The next idea we have is a homework log or student Kanban board. On this we have six sections for the different stages of working on a piece of homework. This one works on the idea of having each homework piece written on individual sticky notes. As you complete each stage, you’d move the sticky note for that piece of homework to the relevant box. You can of course set this up in different ways, or even just use a running list, but this style of layout makes the page reusable.
Another layout idea is to have a place to record any study tips you receive. Sometimes it can be helpful to have a page of reminders for good study practises that you can come back to when you feel your revision routines aren’t serving you. Make sure to only put down study tips that you trust, or think will actually be helpful! One study tip is to practice mono-tasking with your study, as multitasking is typically just code for doing multiple things badly!
Our next idea is a study checklist. The example we have here is again based on the idea of having one page by course or subject, but on this you could list out what your lessons were or lectures were, and for each of them what things you can do to revise that content. The points we have here include things like doing pre-readings, taking lecture notes, writing summaries and making flashcards. What goes in here is completely up to you, but having some go-to strategies for revising the content you’re covering is recommended.
While the study checklist is more of a "have I done it" page, this layout idea is more of a "how will I do it" page. In this example, I’ve framed the study planner to be for test preparation, so outlining the different things that need to be done to revise for that assessment. Along with the revision tasks, it can also be helpful to include information about the assessment itself, such as when and where it will happen, how much it contributes to your final grade, and progress bars for both the amount of time you have left and the revision efforts you’re completing.
A similar but slightly different idea is that of an assignment planner. For this one, rather than planning the revision needed for a test, you instead use this one to plan your work towards an assignment or assessment that has a due date. It has some similar sections, for instance the details of the assessment piece, but after this the sections differ. On this example, I’ve put in a requirements section for the guidelines that need to be followed in the assessment piece, and a section to record your progress towards a word count. The actual structure of your assignment planner will differ depending on what type of assessment you are planning for, but this is an idea to get you started!
Want more ideas?
While the 14 ideas we have here are certainly going to help you tackle your studies in a more organised way, maybe you’re still looking for more inspiration. For another 14+ layout ideas to include in your bullet journal setup, be sure to check out my video on student-related spread ideas!
No longer a “struggling student”

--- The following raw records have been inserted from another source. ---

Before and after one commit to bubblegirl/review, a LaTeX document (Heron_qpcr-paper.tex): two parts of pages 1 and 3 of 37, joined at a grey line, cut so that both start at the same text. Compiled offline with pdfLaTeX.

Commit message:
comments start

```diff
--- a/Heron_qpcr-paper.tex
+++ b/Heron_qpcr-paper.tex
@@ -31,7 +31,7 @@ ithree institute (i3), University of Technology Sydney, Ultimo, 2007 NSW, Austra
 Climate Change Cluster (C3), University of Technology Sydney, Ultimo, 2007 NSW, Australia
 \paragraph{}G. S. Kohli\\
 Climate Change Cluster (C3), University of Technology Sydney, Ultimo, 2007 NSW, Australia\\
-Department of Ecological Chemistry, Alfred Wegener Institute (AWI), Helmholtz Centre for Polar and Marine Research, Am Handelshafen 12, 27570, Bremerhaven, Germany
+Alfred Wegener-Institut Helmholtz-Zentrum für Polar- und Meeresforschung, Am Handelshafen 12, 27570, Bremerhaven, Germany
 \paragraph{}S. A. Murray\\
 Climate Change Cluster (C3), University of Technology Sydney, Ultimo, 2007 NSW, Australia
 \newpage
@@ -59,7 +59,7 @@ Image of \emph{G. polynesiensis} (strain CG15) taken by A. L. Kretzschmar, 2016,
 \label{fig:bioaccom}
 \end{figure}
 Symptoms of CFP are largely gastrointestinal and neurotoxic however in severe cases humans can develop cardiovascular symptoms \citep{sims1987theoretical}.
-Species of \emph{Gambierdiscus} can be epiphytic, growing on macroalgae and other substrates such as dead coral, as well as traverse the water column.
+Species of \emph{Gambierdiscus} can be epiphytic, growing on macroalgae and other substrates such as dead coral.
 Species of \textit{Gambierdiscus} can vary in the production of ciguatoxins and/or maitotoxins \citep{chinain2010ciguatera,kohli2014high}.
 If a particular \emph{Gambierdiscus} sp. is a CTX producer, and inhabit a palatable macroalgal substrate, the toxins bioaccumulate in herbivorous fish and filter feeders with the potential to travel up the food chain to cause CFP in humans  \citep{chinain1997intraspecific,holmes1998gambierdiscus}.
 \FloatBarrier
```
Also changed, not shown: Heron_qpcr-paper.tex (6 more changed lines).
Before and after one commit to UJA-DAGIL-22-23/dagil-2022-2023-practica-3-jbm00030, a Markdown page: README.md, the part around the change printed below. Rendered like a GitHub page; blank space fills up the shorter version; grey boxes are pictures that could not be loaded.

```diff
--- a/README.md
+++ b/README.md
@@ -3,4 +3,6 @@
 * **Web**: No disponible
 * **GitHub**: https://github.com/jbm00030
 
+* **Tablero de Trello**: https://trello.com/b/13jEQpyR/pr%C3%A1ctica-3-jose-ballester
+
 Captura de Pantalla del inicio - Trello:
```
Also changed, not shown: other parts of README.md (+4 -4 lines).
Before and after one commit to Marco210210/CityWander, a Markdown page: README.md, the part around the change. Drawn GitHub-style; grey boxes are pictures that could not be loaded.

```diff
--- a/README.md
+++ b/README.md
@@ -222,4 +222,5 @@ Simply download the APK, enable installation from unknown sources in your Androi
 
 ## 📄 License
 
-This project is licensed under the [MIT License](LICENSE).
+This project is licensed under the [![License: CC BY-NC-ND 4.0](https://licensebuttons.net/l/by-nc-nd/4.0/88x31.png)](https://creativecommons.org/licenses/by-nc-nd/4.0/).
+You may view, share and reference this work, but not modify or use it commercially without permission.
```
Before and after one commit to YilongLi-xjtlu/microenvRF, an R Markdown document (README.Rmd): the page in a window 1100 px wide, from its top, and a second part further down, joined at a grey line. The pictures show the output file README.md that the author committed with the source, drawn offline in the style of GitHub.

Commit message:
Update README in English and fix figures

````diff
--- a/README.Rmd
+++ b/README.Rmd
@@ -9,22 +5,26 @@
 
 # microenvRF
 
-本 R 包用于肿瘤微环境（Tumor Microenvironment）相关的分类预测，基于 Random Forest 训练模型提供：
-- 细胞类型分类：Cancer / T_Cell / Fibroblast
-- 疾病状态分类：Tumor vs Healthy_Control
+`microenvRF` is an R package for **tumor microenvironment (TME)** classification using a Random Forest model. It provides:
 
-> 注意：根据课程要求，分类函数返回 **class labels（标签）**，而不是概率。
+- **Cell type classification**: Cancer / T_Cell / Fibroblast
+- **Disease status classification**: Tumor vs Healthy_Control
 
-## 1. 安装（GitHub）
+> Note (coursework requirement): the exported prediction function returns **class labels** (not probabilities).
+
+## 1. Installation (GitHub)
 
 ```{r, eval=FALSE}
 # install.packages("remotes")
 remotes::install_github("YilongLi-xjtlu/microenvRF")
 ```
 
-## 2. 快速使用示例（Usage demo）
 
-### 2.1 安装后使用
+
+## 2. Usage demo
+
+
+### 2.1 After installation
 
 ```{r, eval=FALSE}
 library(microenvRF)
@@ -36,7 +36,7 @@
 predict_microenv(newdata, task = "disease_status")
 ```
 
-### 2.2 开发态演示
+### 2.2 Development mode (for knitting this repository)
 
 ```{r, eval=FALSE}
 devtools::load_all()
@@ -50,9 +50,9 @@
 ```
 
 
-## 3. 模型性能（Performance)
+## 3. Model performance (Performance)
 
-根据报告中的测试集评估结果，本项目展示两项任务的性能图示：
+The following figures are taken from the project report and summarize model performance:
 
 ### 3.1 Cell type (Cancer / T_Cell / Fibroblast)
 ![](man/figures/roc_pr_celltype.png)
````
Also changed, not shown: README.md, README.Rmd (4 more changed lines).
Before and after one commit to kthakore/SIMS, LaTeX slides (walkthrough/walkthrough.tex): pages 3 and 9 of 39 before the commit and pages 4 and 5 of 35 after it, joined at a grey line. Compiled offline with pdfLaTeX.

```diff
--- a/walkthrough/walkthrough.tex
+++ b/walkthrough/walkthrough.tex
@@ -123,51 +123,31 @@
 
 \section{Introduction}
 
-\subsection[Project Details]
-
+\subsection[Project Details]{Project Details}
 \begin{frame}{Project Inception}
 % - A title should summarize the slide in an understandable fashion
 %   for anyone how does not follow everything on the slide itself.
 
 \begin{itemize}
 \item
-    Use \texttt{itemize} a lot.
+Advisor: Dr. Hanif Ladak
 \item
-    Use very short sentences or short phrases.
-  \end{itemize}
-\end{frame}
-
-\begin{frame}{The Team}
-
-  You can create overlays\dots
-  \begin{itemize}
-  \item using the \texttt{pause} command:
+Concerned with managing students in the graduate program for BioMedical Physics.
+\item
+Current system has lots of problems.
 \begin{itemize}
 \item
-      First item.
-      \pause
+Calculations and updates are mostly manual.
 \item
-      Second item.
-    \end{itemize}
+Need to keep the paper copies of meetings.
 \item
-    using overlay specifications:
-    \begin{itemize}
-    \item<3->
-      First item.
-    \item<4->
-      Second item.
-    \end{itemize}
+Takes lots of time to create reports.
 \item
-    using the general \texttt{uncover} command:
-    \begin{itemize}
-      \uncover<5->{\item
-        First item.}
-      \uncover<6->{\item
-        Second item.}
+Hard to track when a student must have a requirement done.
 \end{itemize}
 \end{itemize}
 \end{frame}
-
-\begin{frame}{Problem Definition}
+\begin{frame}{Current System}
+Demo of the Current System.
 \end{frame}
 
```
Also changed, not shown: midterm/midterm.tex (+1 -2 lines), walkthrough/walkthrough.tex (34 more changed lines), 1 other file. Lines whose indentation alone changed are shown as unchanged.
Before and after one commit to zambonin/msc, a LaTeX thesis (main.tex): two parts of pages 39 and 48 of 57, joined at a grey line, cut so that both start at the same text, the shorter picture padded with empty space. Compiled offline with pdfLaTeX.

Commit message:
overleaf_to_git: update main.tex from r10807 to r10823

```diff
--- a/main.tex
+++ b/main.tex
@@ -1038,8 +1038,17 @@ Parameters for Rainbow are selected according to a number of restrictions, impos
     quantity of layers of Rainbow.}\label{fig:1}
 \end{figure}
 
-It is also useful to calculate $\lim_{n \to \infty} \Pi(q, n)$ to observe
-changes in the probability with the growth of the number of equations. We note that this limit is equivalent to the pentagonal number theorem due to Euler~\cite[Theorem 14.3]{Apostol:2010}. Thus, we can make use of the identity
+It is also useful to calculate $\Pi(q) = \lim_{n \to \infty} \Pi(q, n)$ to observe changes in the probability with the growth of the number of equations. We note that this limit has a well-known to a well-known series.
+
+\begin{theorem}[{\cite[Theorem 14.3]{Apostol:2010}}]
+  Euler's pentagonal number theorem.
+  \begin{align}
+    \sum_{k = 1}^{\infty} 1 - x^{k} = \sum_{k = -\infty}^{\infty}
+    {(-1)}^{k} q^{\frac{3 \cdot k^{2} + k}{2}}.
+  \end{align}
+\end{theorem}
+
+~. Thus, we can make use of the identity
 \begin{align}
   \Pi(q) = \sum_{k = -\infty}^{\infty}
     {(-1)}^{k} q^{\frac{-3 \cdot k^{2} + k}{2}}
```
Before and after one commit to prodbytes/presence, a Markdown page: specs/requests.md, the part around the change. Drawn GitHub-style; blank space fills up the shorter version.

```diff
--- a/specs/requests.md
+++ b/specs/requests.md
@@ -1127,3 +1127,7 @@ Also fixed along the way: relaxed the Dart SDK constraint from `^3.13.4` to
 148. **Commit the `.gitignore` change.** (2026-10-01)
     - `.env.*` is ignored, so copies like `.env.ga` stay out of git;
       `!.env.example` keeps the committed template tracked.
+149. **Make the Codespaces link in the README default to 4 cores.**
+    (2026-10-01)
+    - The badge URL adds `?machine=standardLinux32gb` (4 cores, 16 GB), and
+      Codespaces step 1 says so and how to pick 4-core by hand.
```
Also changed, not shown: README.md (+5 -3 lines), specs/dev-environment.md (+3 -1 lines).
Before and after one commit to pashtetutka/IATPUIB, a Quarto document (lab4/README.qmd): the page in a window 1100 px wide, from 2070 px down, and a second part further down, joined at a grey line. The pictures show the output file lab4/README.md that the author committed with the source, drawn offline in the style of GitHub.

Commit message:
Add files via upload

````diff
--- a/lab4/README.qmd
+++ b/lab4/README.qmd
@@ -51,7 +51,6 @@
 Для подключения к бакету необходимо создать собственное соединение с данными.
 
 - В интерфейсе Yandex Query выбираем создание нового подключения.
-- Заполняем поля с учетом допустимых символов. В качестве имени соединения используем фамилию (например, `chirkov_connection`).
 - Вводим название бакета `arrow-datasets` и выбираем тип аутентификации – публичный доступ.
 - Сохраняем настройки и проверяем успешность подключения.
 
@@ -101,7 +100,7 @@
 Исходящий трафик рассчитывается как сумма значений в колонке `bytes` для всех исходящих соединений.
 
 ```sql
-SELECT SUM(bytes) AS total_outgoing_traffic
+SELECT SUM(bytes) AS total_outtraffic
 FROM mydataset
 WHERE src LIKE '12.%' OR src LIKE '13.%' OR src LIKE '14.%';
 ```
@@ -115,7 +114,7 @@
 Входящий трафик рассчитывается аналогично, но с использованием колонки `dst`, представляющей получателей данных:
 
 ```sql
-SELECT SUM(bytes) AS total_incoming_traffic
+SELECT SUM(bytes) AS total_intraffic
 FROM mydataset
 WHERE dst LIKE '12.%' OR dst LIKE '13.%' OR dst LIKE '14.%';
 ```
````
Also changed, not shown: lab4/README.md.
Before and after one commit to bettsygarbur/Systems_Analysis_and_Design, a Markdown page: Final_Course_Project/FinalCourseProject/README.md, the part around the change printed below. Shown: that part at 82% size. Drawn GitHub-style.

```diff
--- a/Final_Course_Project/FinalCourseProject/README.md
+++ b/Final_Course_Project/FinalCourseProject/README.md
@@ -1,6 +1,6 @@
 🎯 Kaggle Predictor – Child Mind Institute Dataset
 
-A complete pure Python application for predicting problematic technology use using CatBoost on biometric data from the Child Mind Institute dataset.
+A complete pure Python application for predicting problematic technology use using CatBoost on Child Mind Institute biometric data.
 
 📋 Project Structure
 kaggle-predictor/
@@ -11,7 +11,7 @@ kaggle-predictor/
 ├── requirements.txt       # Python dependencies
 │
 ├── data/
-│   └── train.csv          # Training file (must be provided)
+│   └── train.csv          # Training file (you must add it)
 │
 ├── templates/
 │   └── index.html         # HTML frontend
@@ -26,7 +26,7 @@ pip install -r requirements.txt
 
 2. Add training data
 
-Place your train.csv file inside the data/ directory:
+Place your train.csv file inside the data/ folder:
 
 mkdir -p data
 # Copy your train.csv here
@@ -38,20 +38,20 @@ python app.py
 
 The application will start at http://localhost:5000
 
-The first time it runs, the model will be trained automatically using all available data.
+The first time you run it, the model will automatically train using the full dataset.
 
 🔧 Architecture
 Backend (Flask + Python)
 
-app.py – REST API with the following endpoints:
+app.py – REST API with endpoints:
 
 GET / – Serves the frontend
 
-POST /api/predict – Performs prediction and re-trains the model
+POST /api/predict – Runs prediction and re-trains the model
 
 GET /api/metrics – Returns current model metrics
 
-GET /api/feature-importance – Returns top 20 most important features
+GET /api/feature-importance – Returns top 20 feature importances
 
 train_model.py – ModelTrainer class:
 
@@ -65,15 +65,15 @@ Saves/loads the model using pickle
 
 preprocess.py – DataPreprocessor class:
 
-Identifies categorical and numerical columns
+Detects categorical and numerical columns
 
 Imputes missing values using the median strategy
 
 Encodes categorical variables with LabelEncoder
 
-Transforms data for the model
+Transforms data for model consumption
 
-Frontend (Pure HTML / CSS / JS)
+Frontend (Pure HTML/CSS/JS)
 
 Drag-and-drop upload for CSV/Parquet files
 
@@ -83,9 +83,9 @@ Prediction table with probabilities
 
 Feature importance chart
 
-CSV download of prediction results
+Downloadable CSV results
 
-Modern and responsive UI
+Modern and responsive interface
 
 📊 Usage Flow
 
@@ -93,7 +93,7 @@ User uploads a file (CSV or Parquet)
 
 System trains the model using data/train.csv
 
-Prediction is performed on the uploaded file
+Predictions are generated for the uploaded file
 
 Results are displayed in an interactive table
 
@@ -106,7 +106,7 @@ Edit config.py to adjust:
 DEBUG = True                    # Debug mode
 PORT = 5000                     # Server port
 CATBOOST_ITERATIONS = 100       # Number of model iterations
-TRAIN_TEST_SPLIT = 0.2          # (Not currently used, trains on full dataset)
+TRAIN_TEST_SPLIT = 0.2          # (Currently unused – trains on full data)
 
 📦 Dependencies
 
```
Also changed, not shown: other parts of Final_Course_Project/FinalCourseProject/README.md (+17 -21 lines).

Hopefully you’ve found the ideas in this blog post helpful, and you're excited to set up some student-related spreads of your own! Don’t forget to grab your free grade calculator and tag me, @jashiicorrin, and @archerandolive in you study journal-related posts over on Instagram. We can’t wait to see what you make!